▶ _Task prompt_
Give every entry again, word for word and in full.
Start of Provided data
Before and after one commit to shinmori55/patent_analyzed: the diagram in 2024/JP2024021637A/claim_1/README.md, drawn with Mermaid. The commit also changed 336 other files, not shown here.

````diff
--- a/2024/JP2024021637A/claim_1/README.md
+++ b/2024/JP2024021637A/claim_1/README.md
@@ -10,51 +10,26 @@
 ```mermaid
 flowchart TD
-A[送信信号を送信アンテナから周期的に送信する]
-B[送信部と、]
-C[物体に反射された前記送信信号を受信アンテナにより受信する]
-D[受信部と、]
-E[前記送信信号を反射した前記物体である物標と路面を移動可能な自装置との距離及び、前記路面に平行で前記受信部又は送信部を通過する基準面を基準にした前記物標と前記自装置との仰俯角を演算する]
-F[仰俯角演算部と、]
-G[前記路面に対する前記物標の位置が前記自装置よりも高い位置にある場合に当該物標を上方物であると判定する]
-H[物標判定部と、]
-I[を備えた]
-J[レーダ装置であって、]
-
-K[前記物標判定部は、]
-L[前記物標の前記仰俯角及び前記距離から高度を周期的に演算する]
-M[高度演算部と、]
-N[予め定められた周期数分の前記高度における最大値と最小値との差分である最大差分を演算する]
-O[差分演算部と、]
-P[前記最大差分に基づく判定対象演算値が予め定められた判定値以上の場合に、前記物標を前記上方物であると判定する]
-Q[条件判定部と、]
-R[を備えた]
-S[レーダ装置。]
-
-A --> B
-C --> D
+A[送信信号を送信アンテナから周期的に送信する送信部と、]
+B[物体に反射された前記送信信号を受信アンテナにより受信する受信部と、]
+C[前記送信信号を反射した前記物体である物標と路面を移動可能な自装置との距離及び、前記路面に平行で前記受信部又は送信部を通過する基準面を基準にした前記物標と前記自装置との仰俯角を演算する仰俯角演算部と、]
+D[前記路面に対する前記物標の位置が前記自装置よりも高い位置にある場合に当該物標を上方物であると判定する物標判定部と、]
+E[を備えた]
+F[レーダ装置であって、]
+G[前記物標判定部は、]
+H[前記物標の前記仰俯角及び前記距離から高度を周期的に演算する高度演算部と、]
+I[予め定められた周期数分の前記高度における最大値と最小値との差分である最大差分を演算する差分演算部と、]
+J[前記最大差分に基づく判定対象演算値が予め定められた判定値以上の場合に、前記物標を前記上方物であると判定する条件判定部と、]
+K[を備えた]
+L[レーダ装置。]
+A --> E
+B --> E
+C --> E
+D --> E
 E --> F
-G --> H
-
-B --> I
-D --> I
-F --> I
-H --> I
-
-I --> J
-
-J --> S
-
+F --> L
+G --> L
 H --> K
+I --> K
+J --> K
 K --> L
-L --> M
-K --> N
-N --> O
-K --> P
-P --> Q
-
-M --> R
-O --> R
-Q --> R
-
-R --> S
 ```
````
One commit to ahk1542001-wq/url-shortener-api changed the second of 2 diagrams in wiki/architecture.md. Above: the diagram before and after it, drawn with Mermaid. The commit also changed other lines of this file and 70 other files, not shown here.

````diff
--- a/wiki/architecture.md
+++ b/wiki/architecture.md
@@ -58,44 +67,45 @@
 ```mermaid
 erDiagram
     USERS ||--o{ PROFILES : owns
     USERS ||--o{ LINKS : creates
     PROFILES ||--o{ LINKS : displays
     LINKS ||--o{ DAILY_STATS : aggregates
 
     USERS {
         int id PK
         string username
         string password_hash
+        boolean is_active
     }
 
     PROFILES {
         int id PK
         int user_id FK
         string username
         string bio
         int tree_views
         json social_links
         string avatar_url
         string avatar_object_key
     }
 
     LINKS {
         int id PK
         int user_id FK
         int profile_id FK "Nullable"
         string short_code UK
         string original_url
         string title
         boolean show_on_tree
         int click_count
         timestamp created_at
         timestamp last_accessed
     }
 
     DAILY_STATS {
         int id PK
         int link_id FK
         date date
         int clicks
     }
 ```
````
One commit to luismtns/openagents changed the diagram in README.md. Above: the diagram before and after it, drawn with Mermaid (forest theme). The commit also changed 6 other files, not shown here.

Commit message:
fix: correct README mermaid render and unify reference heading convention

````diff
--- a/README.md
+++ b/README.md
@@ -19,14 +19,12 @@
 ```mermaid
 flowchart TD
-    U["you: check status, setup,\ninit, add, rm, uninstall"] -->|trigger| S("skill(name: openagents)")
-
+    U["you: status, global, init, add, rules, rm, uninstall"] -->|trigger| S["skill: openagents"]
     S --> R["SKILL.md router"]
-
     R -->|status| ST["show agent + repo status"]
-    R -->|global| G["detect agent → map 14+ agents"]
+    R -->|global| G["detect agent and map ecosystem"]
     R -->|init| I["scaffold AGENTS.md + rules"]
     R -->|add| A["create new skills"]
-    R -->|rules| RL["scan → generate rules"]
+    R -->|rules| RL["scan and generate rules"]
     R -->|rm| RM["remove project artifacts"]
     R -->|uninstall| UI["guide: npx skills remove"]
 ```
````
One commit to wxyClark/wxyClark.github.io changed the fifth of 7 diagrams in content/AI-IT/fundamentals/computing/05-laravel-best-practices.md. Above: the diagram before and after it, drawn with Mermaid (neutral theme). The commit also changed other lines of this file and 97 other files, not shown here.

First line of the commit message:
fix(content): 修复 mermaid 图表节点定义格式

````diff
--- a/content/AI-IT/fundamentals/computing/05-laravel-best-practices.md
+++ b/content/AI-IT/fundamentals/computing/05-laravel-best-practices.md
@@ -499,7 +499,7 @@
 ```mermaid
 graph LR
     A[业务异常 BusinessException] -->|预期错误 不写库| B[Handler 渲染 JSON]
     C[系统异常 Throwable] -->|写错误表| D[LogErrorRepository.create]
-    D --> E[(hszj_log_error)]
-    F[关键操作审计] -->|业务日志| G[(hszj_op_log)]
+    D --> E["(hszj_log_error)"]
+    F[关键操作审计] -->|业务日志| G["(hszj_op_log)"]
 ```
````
End of Provided data
▶ _Output of the task_
Before and after one commit to shinmori55/patent_analyzed: the diagram in 2024/JP2024021637A/claim_1/README.md, drawn with Mermaid. The commit also changed 336 other files, not shown here.

````diff
--- a/2024/JP2024021637A/claim_1/README.md
+++ b/2024/JP2024021637A/claim_1/README.md
@@ -10,51 +10,26 @@
 ```mermaid
 flowchart TD
-A[送信信号を送信アンテナから周期的に送信する]
-B[送信部と、]
-C[物体に反射された前記送信信号を受信アンテナにより受信する]
-D[受信部と、]
-E[前記送信信号を反射した前記物体である物標と路面を移動可能な自装置との距離及び、前記路面に平行で前記受信部又は送信部を通過する基準面を基準にした前記物標と前記自装置との仰俯角を演算する]
-F[仰俯角演算部と、]
-G[前記路面に対する前記物標の位置が前記自装置よりも高い位置にある場合に当該物標を上方物であると判定する]
-H[物標判定部と、]
-I[を備えた]
-J[レーダ装置であって、]
-
-K[前記物標判定部は、]
-L[前記物標の前記仰俯角及び前記距離から高度を周期的に演算する]
-M[高度演算部と、]
-N[予め定められた周期数分の前記高度における最大値と最小値との差分である最大差分を演算する]
-O[差分演算部と、]
-P[前記最大差分に基づく判定対象演算値が予め定められた判定値以上の場合に、前記物標を前記上方物であると判定する]
-Q[条件判定部と、]
-R[を備えた]
-S[レーダ装置。]
-
-A --> B
-C --> D
+A[送信信号を送信アンテナから周期的に送信する送信部と、]
+B[物体に反射された前記送信信号を受信アンテナにより受信する受信部と、]
+C[前記送信信号を反射した前記物体である物標と路面を移動可能な自装置との距離及び、前記路面に平行で前記受信部又は送信部を通過する基準面を基準にした前記物標と前記自装置との仰俯角を演算する仰俯角演算部と、]
+D[前記路面に対する前記物標の位置が前記自装置よりも高い位置にある場合に当該物標を上方物であると判定する物標判定部と、]
+E[を備えた]
+F[レーダ装置であって、]
+G[前記物標判定部は、]
+H[前記物標の前記仰俯角及び前記距離から高度を周期的に演算する高度演算部と、]
+I[予め定められた周期数分の前記高度における最大値と最小値との差分である最大差分を演算する差分演算部と、]
+J[前記最大差分に基づく判定対象演算値が予め定められた判定値以上の場合に、前記物標を前記上方物であると判定する条件判定部と、]
+K[を備えた]
+L[レーダ装置。]
+A --> E
+B --> E
+C --> E
+D --> E
 E --> F
-G --> H
-
-B --> I
-D --> I
-F --> I
-H --> I
-
-I --> J
-
-J --> S
-
+F --> L
+G --> L
 H --> K
+I --> K
+J --> K
 K --> L
-L --> M
-K --> N
-N --> O
-K --> P
-P --> Q
-
-M --> R
-O --> R
-Q --> R
-
-R --> S
 ```
````
One commit to ahk1542001-wq/url-shortener-api changed the second of 2 diagrams in wiki/architecture.md. Above: the diagram before and after it, drawn with Mermaid. The commit also changed other lines of this file and 70 other files, not shown here.

````diff
--- a/wiki/architecture.md
+++ b/wiki/architecture.md
@@ -58,44 +67,45 @@
 ```mermaid
 erDiagram
     USERS ||--o{ PROFILES : owns
     USERS ||--o{ LINKS : creates
     PROFILES ||--o{ LINKS : displays
     LINKS ||--o{ DAILY_STATS : aggregates
 
     USERS {
         int id PK
         string username
         string password_hash
+        boolean is_active
     }
 
     PROFILES {
         int id PK
         int user_id FK
         string username
         string bio
         int tree_views
         json social_links
         string avatar_url
         string avatar_object_key
     }
 
     LINKS {
         int id PK
         int user_id FK
         int profile_id FK "Nullable"
         string short_code UK
         string original_url
         string title
         boolean show_on_tree
         int click_count
         timestamp created_at
         timestamp last_accessed
     }
 
     DAILY_STATS {
         int id PK
         int link_id FK
         date date
         int clicks
     }
 ```
````
One commit to luismtns/openagents changed the diagram in README.md. Above: the diagram before and after it, drawn with Mermaid (forest theme). The commit also changed 6 other files, not shown here.

Commit message:
fix: correct README mermaid render and unify reference heading convention

````diff
--- a/README.md
+++ b/README.md
@@ -19,14 +19,12 @@
 ```mermaid
 flowchart TD
-    U["you: check status, setup,\ninit, add, rm, uninstall"] -->|trigger| S("skill(name: openagents)")
-
+    U["you: status, global, init, add, rules, rm, uninstall"] -->|trigger| S["skill: openagents"]
     S --> R["SKILL.md router"]
-
     R -->|status| ST["show agent + repo status"]
-    R -->|global| G["detect agent → map 14+ agents"]
+    R -->|global| G["detect agent and map ecosystem"]
     R -->|init| I["scaffold AGENTS.md + rules"]
     R -->|add| A["create new skills"]
-    R -->|rules| RL["scan → generate rules"]
+    R -->|rules| RL["scan and generate rules"]
     R -->|rm| RM["remove project artifacts"]
     R -->|uninstall| UI["guide: npx skills remove"]
 ```
````
One commit to wxyClark/wxyClark.github.io changed the fifth of 7 diagrams in content/AI-IT/fundamentals/computing/05-laravel-best-practices.md. Above: the diagram before and after it, drawn with Mermaid (neutral theme). The commit also changed other lines of this file and 97 other files, not shown here.

First line of the commit message:
fix(content): 修复 mermaid 图表节点定义格式

````diff
--- a/content/AI-IT/fundamentals/computing/05-laravel-best-practices.md
+++ b/content/AI-IT/fundamentals/computing/05-laravel-best-practices.md
@@ -499,7 +499,7 @@
 ```mermaid
 graph LR
     A[业务异常 BusinessException] -->|预期错误 不写库| B[Handler 渲染 JSON]
     C[系统异常 Throwable] -->|写错误表| D[LogErrorRepository.create]
-    D --> E[(hszj_log_error)]
-    F[关键操作审计] -->|业务日志| G[(hszj_op_log)]
+    D --> E["(hszj_log_error)"]
+    F[关键操作审计] -->|业务日志| G["(hszj_op_log)"]
 ```
````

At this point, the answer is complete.